    No, I would hazard a guess and say that he sourced it from the general gossip, scuttlebutt and general rumours that Thai’s engage in on a daily basis. It struck me after reading the paragraph, that I have on many occasions heard ordinary Thais from Bangkok to Nong Khai discussing the same rumour and others like it. Even many of the Thais (and also “more Thai than Thai” Expats) who defend the Prison sentence probably have heard some of these rumours. But most importantly, my experience has been that the rumours in general are accepted as true.

    Are the offending lines in the book true? How the hell would I know?

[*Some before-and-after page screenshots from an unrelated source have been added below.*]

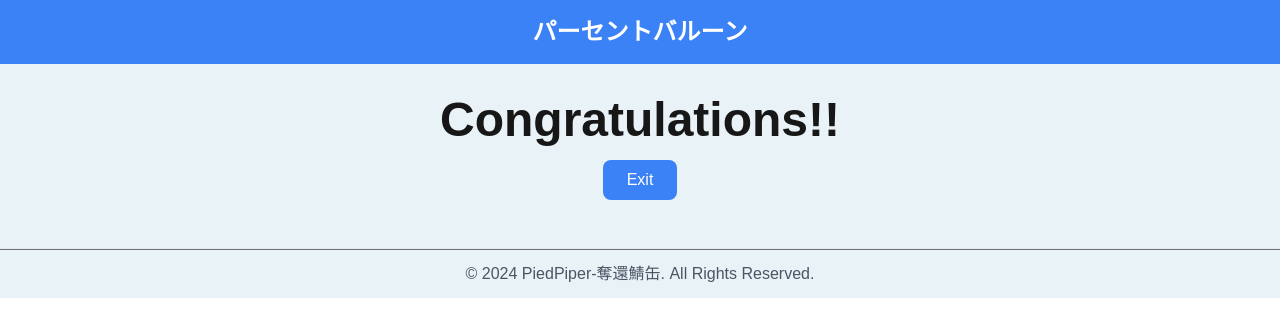
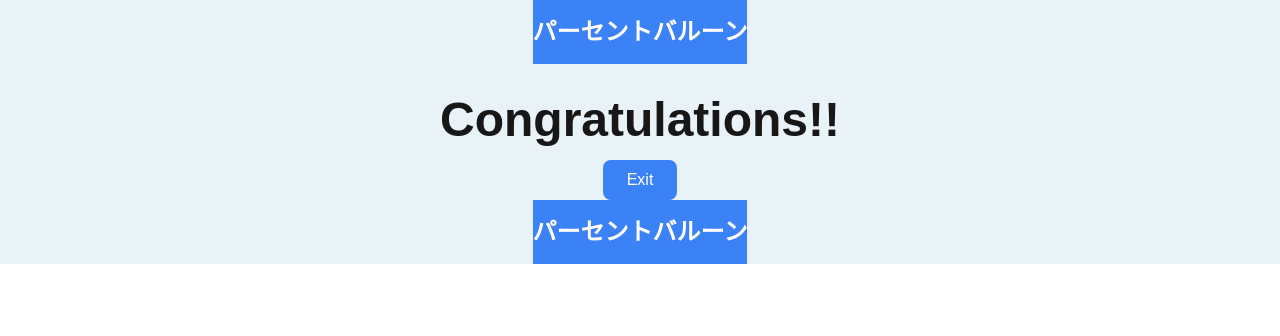
Before and after one commit to kusira/percent-balloon, a Next.js app: page /end in a window 1280 px wide. Shown: the top 336 px of the page. Built offline with nearby package versions, Linux system fonts and the light colour scheme.

Commit message:
エンドのヘッダー、フッターを修正した

```diff
--- a/app/(pages)/end/page.tsx
+++ b/app/(pages)/end/page.tsx
@@ -1,3 +1,4 @@
+import Header from "@/app/components/header";
 import Image from "next/image";
 
 export default function Home() {
@@ -5,9 +6,7 @@ export default function Home() {
     <div>
       <div className="bg-[#e8f2f7] flex flex-col items-center justify-center">
         {/* ヘッダー */}
-        <header className="w-full bg-blue-500 text-white py-4">
-          <h1 className="text-center text-2xl"><b>パーセントバルーン</b></h1>
-        </header>
+        <Header />
 
         {/* メインコンテンツ */}
         <main className="mt-8 px-8 text-center">
@@ -25,12 +24,7 @@ export default function Home() {
         </main>
 
         {/* フッター */}
-        <footer className="mt-12 w-full text-center text-gray-600 border-t">
-          <hr className="border-gray-500"></hr>
-          <p className="py-3">
-            © 2024 PiedPiper-奪還鯖缶. All Rights Reserved.
-          </p>
-        </footer>
+        <Header />
       </div>
     </div>
 
```
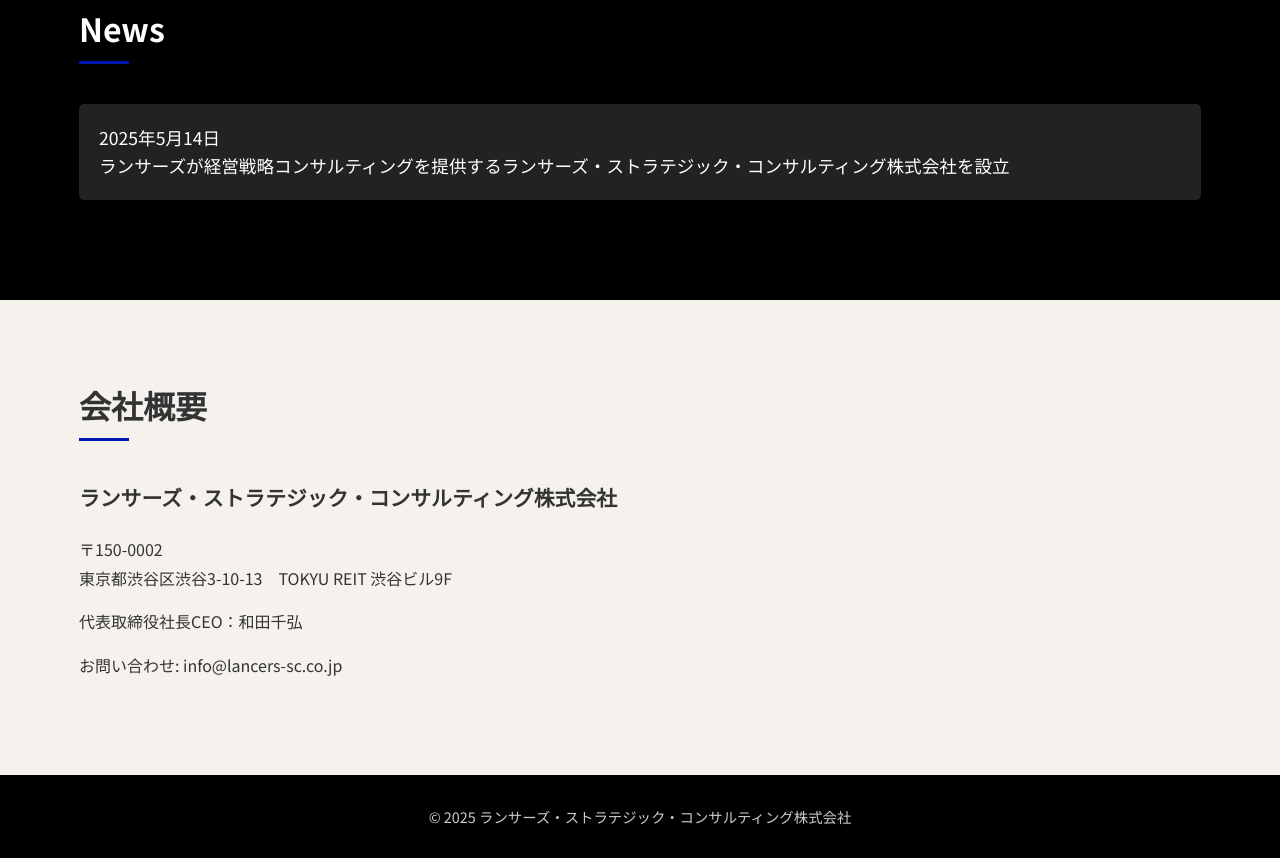
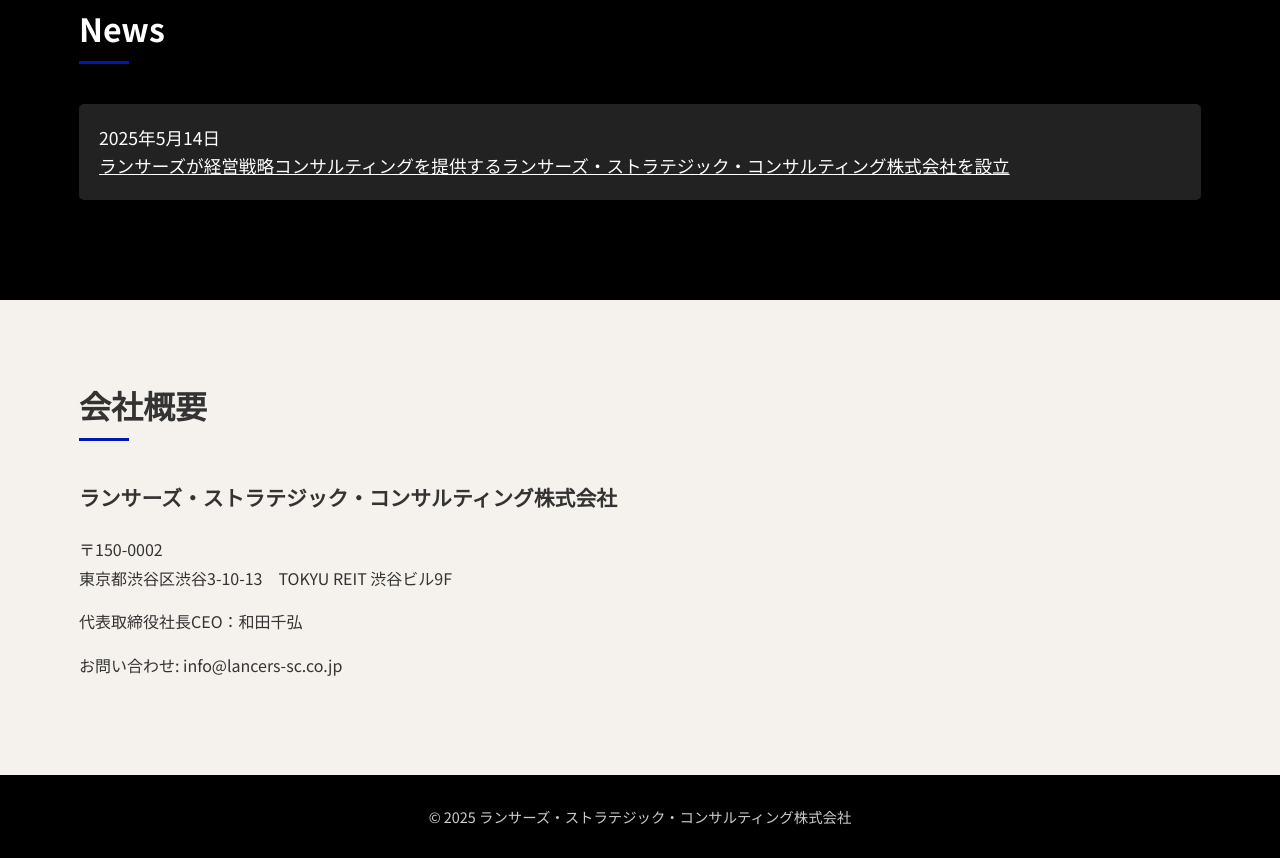
Before and after one commit to LancersSI/lancers-sc-lp, a plain HTML site: page index.html in a window 1280 px wide. Shown: the part 3111-3969 px from the top of the page. Drawn offline with Linux system fonts and the light colour scheme.

Commit message:
Set news link

```diff
--- a/css/style.css
+++ b/css/style.css
@@ -500,6 +500,11 @@ ol {
 
 .news-content {
     font-size: 1.1rem;
+    color: var(--text-color);
+}
+
+.news-content:link {
+    text-decoration: underline;
 }
 
 /* 会社概要セクション */
--- a/index.html
+++ b/index.html
@@ -134,7 +134,7 @@
             <h2 class="section-title">News</h2>
             <div class="news-item">
                 <p class="news-content">2025年5月14日</p>
-                <p class="news-content">ランサーズが経営戦略コンサルティングを提供するランサーズ・ストラテジック・コンサルティング株式会社を設立</p>
+                <a href="https://www.lancers.co.jp/news/pr/24205/" class="news-content link">ランサーズが経営戦略コンサルティングを提供するランサーズ・ストラテジック・コンサルティング株式会社を設立</a>
             </div>
         </div>
     </section>
```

What I do know is that Harry Nicolaides is serving three years in Prison for writing something that countless Thais have been saying in private for years.

    Again this is one of things about this affair that really frustrates me ( not as much as the injustice of the prison sentence) is the intellectual sloth that pervades Thailand. Nothing is debated or questioned. But of course with the Fascists from the PAD now calling the shots and talk of the “Lese Majeste” penalty being increased to 25 years its probably wise for Thais to keep their own counsel.

    Over this affair and others like it is a balloon filled with sanctimonious Thai and Expat hot air. Long overdue I feel for somebody to stick it with a pin

  15. I read a peer-reviewed article extremely critical of the Thai monarchy from the extensive journal database of my (American) university. It had been written by a Thai scholar. I doubt this article has been read extensively and I seriously doubt the author in question ever intends to return to Thailand. If this article were openly published in Thailand it would cause an uproar. It is safely ensconced and tucked away in some academic journal that holds little interest for most American scholars. It was very revealing.